An Iraqi pollster claims empowering religious paramilitary groups to counter the Islamic State (Isis) could be counterproductive.

The recent emergence online of footage showing Shi'ite militiamen burning a jihadi fighter in Iraq is a case in point and reinforces fears that the country could as a result be further split along sectarian lines.

The clip depicts a group of fighters, including one wearing the insignia of an umbrella Shi'ite volunteer force, the Popular Mobilisation, hanging a man upside down and burning him alive.

The video emerged on Facebook after Shi'ite paramilitary groups took part in a counter offensive on the capital of Anbar province, Ramadi.

A recent study by Iraqi pollster IIACSS showed how the decision to deploy Shi'ite militias to wrestle back areas that fell to IS was likely to push Iraqi Sunnis towards the extremist group, fuelling the country's divide.

The survey was conducted in three tranches over one year, starting in June 2014 when IS seized Iraq's second largest city, Mosul, and declared the establishment of a caliphate.

IIACSS said it interviewed more than 2,000 people nationwide, including in areas controlled by IS, with the last sample of 800 individuals surveyed in April.

Opposition to Islamic State

Both Sunnis and Shi'ites participants overwhelmingly said they oppose IS, preferring a secular state instead, and feel fighting the radical Sunni group is a priority.

Despite the spectacular collapse of Iraqi forces in 2014, most interviewees still perceived the army as the institution better placed to return the country to normality, while Shi'ite militias are feared and distrusted, especially in the areas they have to liberate.

According to a section of the poll surveying only Sunnis, almost 65% of them said the army had a positive influence upon the internal situation in Iraq, while an overwhelming majority (between 63% and 76%) said Shi'ite militias acted as a negative force in the conflict scenario.

Only IS scored more, with 94.4% of Sunni Iraqis describing its influence as negative.

Some 66% of respondents said they were concerned about the deployment of Popular Mobilization Forces, in the Tikrit area.

The share was significantly higher in Anbar (76.6%) and Nainawa (86.9%), where Ramadi and Mosul are located.

A staggering 85.5% of Sunni motived their unease saying they feared acts of revenge similar to those depicted in the video.

A lesser evil

IS seemed to be perceived as a lesser evil if compared to Shi'ite militias.
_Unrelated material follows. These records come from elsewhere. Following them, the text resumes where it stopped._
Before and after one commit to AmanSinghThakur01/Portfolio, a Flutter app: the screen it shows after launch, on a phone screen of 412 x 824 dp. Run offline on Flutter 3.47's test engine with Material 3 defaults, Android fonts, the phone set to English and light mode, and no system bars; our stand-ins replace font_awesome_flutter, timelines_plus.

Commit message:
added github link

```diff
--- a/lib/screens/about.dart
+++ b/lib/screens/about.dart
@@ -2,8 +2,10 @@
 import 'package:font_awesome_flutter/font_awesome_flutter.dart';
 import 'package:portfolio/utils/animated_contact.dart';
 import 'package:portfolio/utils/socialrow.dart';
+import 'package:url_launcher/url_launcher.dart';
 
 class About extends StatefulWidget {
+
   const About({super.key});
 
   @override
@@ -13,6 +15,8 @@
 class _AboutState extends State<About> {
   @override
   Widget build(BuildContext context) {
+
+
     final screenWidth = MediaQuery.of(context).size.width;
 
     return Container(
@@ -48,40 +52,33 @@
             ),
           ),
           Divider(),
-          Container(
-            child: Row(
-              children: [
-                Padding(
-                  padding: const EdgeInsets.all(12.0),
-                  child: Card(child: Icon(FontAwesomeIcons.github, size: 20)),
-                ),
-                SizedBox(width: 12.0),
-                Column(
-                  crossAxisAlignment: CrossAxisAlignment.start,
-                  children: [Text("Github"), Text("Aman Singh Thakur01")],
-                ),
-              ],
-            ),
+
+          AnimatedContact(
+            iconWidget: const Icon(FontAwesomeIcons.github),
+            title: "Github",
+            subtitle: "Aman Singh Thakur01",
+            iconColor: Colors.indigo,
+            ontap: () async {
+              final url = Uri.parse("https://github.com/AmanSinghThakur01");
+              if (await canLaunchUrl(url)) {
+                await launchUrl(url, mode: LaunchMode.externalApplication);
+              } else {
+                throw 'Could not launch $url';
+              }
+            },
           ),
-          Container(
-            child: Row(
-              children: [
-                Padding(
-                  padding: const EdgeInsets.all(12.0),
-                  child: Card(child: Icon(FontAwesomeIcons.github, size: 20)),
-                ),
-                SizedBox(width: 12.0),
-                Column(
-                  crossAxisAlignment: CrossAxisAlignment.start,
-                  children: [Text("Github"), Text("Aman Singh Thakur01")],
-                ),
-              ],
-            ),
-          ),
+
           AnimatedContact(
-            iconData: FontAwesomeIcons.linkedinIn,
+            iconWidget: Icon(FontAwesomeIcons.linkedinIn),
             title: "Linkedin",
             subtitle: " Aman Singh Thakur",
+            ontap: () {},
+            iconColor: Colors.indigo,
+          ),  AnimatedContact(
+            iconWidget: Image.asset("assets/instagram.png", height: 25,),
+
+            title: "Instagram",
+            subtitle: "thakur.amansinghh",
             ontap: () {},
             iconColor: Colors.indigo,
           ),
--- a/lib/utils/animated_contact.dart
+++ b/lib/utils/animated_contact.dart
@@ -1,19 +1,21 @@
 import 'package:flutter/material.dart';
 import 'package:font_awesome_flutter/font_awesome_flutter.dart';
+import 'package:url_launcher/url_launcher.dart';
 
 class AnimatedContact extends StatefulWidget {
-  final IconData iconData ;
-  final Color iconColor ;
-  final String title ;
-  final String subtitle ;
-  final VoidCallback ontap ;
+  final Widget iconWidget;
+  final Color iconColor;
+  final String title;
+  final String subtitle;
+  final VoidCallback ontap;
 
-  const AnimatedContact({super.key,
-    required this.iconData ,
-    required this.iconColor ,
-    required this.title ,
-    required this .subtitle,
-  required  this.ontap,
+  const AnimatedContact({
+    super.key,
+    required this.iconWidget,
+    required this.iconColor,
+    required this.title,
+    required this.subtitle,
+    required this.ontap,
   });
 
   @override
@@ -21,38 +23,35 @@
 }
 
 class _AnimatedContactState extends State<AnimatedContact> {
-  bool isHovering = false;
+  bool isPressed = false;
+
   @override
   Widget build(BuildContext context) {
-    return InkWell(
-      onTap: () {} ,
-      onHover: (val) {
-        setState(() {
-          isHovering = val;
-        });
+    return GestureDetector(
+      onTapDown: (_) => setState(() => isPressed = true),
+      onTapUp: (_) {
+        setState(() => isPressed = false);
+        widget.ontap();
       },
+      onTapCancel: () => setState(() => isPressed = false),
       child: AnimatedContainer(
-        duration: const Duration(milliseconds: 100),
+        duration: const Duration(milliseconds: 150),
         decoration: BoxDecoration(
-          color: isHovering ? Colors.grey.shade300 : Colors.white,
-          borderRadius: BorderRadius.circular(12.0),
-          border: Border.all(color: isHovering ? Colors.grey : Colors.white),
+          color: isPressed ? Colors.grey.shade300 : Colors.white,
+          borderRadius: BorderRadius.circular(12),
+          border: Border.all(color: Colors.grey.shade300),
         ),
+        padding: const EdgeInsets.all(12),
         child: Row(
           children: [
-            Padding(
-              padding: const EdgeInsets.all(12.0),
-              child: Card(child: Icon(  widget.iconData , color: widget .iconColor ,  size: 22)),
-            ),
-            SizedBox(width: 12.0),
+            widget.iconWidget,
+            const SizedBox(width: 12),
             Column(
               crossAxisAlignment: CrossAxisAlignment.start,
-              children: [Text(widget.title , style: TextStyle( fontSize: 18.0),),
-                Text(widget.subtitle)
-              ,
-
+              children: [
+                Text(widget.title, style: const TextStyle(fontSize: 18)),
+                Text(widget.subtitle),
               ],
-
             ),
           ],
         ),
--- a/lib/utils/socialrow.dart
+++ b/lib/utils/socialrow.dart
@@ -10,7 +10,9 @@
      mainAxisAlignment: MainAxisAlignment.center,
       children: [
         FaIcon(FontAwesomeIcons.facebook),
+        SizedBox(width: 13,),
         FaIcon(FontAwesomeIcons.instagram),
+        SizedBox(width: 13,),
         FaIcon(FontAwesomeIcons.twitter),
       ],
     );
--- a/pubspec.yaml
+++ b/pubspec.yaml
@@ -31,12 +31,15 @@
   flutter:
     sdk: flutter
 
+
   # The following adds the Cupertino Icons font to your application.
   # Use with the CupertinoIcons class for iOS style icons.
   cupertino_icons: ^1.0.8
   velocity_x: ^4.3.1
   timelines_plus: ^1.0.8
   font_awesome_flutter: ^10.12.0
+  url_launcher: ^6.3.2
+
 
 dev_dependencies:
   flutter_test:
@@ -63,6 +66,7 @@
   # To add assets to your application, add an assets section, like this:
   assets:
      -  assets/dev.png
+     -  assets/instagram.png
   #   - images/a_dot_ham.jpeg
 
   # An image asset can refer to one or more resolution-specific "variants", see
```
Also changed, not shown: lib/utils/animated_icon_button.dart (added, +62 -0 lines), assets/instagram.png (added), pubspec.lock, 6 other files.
Only 2% of those surveyed said they preferred to live under the jihadi group against 98% favouring Baghdad's government, despite its clear Shi'ite-leaning stance.

But the proportion changed dramatically in response to a question asking whether living under IS was better than allowing Shi'ite militias to enter Tikrit's Saladin Governorate and Mosul, with 45% answering it was.

"This is a clear indicator that if you want to defeat IS you should rely more on Iraqi national institutions" said IIACSS founder and Ceo Munqith Dagher. "You cannot liberate these areas using these militias".

The decision to use the Popular Mobilisation in Ramadi, which fell to IS in May, was supported by a US-led coalition that had initially opposed such moves.

Foreign involvement was also not well received, with almost 87% of interviewees being wary of Iran's support against IS and 51.5% similarly distrusting a US-led international coalition.

Interestingly, adverse sentiment towards Tehran was sky high in the embattled provinces of Anbar (90.7%) and Nainawa (97%).

'Challenge the narrative' to make progress

"If we want to make progress in fighting Islamic State we must challenge the narrative that they are so successfully pushing, that means understanding how we can build a bridge between Sunnis and Shi'ite in Iraq," Dagher wrote in an accompanying article co-written by Johnny Heald of London-based pollster ORB International.

The task seemed to be quite difficult, as data collected across the nation from 2008 to 2014 underscored a sharp decline in Iraqis describing themselves as "Iraqi above all" from 80% to only 40%.